‘An Occurrence at Owl Creek Bridge’ is a classic example of the American short story. Its author, Ambrose Bierce, was himself a fascinating figure, who is also remembered for his witty The Devil’s Dictionary and for his mysterious disappearance in around 1914. Published by The San Francisco Examiner in 1890, […]
Tag: Literary Criticism
The 1955 play Cat on a Hot Tin Roof is widely regarded as Tennessee Williams’s greatest play, and in it we find an echo of many of America’s main social and political preoccupations and struggles of the 1950s. But the way Williams taps into the national psyche at a particular […]
Rosencrantz and Guildenstern Are Dead, which had its premiere at the Edinburgh Festival in 1966, is one of the most famous plays by the Czech-born British playwright Tom Stoppard. Stoppard’s work has long been concerned with revisiting Shakespeare and offering a new take on his work; he even wrote the […]
‘Once more unto the breach, dear friends, once more’ is the second most famous speech from Shakespeare’s Henry V, after Henry’s celebrated Crispin’s Day speech. This speech comes in Act 3 Scene 1 of the play, during the siege of Harfleur in Normandy, carried out by the real historical King […]

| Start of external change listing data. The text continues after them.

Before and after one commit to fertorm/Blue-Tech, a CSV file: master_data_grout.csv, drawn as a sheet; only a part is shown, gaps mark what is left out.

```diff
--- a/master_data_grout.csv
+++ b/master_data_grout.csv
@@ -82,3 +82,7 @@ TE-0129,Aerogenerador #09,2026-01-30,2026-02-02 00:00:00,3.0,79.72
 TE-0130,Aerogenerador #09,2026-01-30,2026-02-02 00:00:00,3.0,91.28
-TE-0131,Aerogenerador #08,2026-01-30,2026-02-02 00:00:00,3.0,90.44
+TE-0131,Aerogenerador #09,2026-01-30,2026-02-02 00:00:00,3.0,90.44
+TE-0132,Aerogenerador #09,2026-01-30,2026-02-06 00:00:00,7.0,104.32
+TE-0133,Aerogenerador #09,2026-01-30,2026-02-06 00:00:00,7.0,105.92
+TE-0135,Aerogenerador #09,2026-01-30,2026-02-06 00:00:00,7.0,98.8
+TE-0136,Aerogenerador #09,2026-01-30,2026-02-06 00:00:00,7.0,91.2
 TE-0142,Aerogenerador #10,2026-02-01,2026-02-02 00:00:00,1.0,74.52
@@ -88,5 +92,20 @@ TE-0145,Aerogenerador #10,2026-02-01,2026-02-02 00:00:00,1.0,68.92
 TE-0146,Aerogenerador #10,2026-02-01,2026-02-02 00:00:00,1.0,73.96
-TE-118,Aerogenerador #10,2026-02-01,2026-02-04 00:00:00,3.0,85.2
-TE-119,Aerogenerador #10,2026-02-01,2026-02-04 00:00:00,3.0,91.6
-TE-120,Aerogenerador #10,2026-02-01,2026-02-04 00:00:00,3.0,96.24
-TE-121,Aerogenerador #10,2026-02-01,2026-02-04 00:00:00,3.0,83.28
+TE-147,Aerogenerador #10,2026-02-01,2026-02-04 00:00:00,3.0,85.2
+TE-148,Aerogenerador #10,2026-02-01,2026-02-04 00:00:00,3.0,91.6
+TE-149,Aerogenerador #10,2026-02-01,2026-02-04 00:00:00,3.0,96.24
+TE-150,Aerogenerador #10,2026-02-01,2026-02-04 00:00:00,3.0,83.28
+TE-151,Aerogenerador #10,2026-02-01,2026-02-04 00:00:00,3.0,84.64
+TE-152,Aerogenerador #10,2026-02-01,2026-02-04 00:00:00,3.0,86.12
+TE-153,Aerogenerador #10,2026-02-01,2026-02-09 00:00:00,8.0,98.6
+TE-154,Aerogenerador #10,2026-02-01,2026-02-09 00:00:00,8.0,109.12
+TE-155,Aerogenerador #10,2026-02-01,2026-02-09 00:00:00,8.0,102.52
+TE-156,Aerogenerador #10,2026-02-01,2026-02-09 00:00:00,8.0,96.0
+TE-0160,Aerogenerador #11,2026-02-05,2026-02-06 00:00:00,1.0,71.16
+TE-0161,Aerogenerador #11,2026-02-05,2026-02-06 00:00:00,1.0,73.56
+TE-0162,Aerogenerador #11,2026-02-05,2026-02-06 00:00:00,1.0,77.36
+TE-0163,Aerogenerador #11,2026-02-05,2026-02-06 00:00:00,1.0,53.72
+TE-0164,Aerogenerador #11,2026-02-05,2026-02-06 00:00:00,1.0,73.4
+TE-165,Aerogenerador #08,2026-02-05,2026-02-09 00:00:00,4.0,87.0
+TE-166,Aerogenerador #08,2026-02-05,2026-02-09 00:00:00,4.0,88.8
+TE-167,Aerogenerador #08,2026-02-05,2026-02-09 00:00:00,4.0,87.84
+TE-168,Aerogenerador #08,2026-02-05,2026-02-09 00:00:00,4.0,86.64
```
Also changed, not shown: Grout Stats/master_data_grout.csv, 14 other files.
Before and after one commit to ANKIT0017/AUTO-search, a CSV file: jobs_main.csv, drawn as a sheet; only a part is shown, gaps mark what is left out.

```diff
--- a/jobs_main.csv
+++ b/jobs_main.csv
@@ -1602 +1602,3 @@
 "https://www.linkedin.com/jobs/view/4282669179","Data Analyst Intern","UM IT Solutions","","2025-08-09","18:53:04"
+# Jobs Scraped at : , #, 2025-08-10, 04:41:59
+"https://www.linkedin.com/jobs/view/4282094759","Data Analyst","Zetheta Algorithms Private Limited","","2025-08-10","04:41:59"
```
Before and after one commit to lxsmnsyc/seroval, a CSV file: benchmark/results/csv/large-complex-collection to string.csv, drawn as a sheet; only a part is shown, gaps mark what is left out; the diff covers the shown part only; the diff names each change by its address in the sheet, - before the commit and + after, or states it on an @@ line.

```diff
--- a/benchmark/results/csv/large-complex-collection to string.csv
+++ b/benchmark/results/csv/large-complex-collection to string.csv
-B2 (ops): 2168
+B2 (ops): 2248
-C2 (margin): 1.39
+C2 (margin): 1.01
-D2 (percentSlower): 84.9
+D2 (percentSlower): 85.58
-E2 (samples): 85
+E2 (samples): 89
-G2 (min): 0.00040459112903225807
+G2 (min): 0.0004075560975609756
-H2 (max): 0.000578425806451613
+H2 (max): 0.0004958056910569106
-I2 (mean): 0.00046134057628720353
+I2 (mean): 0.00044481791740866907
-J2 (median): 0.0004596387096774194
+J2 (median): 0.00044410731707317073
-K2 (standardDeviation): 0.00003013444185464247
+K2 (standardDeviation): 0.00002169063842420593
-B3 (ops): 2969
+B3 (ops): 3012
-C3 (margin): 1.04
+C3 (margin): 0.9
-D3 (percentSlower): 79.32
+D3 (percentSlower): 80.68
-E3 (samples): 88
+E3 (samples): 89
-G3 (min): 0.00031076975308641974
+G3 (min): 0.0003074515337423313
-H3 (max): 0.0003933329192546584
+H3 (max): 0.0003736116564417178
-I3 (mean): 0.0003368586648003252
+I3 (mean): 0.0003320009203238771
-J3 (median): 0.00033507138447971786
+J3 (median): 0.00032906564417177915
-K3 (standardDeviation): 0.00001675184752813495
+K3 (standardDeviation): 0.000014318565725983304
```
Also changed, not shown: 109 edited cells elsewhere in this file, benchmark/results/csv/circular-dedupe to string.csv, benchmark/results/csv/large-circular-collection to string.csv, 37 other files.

Contrary to popular belief, T. S. Eliot did not come up with the phrase ‘objective correlative’. However, he did co-opt that expression to describe one of his most famous and influential theories of literature, specifically in relation to Shakespeare’s work. What did Eliot mean by ‘objective correlative’?